• [RECORDS FOR THIS EXERCISE]:
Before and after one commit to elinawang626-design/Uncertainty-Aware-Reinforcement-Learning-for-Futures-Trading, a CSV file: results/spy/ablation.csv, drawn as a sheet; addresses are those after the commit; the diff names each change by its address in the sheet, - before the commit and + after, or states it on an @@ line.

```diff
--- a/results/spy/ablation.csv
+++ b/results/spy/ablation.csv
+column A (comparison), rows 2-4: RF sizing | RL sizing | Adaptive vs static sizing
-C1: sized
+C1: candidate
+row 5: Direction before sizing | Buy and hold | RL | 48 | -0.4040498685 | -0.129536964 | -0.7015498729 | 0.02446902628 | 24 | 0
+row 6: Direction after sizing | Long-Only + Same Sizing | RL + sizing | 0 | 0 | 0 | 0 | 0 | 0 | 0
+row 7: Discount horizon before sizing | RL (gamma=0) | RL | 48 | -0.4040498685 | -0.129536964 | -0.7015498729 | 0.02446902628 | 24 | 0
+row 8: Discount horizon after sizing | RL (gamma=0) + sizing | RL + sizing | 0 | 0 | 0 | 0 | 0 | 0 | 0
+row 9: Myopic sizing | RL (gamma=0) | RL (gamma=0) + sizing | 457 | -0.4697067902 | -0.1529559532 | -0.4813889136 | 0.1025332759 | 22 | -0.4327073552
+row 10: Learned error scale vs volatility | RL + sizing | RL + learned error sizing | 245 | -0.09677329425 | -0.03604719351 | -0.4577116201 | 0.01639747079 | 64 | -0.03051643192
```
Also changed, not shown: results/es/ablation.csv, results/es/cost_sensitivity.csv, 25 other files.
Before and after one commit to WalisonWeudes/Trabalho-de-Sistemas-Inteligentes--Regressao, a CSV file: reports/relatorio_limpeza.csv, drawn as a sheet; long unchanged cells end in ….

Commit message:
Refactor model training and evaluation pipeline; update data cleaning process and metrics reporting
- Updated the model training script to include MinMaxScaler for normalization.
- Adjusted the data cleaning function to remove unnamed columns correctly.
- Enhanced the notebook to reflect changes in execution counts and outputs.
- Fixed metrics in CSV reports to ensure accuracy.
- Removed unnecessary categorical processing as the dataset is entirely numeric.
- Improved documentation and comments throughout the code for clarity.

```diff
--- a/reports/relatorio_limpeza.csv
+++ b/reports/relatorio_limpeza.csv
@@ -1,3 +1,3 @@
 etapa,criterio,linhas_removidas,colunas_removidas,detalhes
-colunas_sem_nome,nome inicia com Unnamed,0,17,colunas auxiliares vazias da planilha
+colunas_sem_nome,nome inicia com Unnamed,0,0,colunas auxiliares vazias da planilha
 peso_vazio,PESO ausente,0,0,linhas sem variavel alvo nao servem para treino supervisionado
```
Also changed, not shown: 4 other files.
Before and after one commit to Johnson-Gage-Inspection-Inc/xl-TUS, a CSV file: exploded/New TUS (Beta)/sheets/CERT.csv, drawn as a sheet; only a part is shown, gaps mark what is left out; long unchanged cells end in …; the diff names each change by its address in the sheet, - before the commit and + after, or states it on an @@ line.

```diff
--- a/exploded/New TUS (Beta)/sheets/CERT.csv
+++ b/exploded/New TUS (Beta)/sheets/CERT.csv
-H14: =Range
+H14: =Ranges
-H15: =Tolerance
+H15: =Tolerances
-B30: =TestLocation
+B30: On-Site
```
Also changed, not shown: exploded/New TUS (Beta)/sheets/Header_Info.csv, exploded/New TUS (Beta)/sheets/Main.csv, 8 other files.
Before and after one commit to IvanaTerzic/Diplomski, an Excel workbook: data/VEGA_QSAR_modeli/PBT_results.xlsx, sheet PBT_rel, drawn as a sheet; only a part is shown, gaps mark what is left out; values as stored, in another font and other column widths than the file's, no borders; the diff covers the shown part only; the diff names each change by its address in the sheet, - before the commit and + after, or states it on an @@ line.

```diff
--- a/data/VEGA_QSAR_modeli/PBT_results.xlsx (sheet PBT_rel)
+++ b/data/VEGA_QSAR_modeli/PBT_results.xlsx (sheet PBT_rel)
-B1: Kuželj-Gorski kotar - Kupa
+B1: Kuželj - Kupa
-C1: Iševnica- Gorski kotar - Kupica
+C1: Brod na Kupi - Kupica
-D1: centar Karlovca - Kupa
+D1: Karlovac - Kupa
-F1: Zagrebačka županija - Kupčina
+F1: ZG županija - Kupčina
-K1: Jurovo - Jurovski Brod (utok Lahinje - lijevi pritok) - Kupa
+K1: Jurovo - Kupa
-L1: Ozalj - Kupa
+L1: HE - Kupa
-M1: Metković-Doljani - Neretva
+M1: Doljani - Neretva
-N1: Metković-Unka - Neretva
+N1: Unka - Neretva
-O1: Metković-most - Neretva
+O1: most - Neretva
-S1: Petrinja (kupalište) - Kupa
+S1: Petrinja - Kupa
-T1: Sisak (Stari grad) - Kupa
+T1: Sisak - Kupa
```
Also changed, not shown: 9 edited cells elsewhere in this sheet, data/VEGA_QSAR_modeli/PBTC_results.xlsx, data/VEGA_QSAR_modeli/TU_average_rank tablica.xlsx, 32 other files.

• [PROBLEM STATEMENT]: Check each line of the listing for "Metković". Show those that have it.

• [ANSWER SECTION]:
-M1: Metković-Doljani - Neretva
-N1: Metković-Unka - Neretva
-O1: Metković-most - Neretva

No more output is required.